It is more commonly known as the gas that fills cheap party balloons and makes your voice squeak if you inhale it.

But helium is actually a precious resource that is being squandered with Earth’s reserves of it due to run out within 25 to 30 years, experts have warned.

Earth’s resources of helium are being depleted at an astonishing rate, an effect which will spell disaster for hospitals which use it to cool MRI scanners.

The world’s biggest store of helium – the most commonly used inert gas – lies in a disused airfield in Amarillo, Texas, and is being sold off far too cheaply.

But in 1996, the US government passed a law which states that the facility – the US National Helium Reserve – must be completely sold off by 2015 to recoup the price of installing it.

This means that the helium, a non-renewable gas, is being quickly sold off at increasingly cheap prices, making it uneconomical to recycle.

Nasa uses the gas to clean its rockets of fuel while liquid helium is used to cool nuclear reactors and space telescopes.

Nobel laureate Robert Richardson, a professor of physics at Cornell University in New York,  told New Scientist magazine that once our helium reserves are gone there will be no way of replacing it.

He also warned that although some substitutes can be found for some applications where helium is used, it will be impossible to use a different material for MRI scanners

He told the magazine: There are some substitutes, but it can’t be replaced for cryogenics, where liquid helium cools superconducting magnets for MRI scanners.

What helium is used for

Airships: Helium gas is seen as a safer alternative to hydrogen for lifting airships and blimps because it is non-flammable

Doctors Giving Patient MRIMRI scanners: Its low boiling point makes it perfect for cooling metals to make them superconductive. it is used to cool the superconducting magnets in an  MRI scanner

Nasa rockets: Nasa uses helium to clean out rocket engines and pressurise the inside of rocket fuel engines

‘There is no other substance which has a lower boiling point than helium. It is also used in the manufacture of fibre optics and liquid crystal displays.

‘The use of helium in cryogenics is self-contained, in that the helium is recycled. The same could be done in other industries if helium was expensive enough that manufacturers thought recovering it was worthwhile.’

Helium is formed through the slow radioactive decay of rocks on Earth and nearly all of our reserves have been formed as a by-product of the extraction of natural gas.

The only way to obtain more helium would be to capture it from the decay of tritium – a radioactive hydrogen isotope, which the U.S. stopped making n 1988.

The US stores around 80 per cent of the world’s helium and so its decision to let it go at an extremely low price has a massive knock-on affect on its market.

But Professor Richardson said that low price of helium meant that it was being ‘squandered’ rather than being treated as a precious resource.

He said: ‘The problem is that these supplies will run out in a mere 25 years, and the US government has a policy of selling helium at a ridiculously low price.’
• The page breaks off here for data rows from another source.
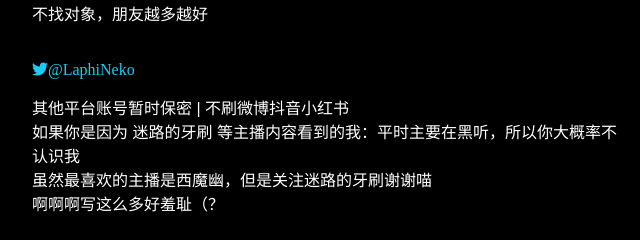
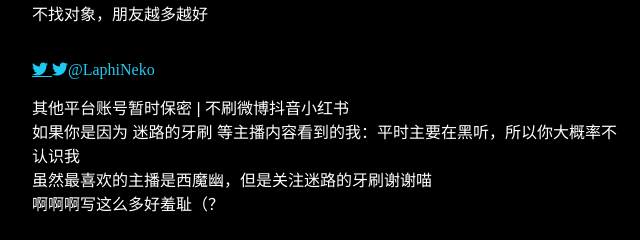
Before and after one commit to LaphiNeko/LaphiNeko.github.io, a plain HTML site: page index.html in a window 1280 px wide. Shown: the part 515-755 px from the top of the page, 308-948 px from the left. Drawn offline with Linux system fonts and the light colour scheme.

Commit message:
Update index.html

```diff
--- a/index.html
+++ b/index.html
@@ -73,7 +73,7 @@
             <br>不找对象，朋友越多越好
             <br><br><br>
         <link rel="stylesheet" href="https://cdnjs.cloudflare.com/ajax/libs/font-awesome/5.15.4/css/all.min.css">
-        <a href="https://twitter.com/LaphiNeko">
+        <a class="fab fa-twitter" href="https://twitter.com/LaphiNeko">
         <i class="fab fa-twitter">@LaphiNeko</i>
         </a>
         <p>其他平台账号暂时保密 | 不刷微博抖音小红书
```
And he said that the only way to deal with the problem would be for the free market in helium to prevail.

He said this will mean that a helium balloon of the kind used at children’s parties would cost $100 in the future as the price soared.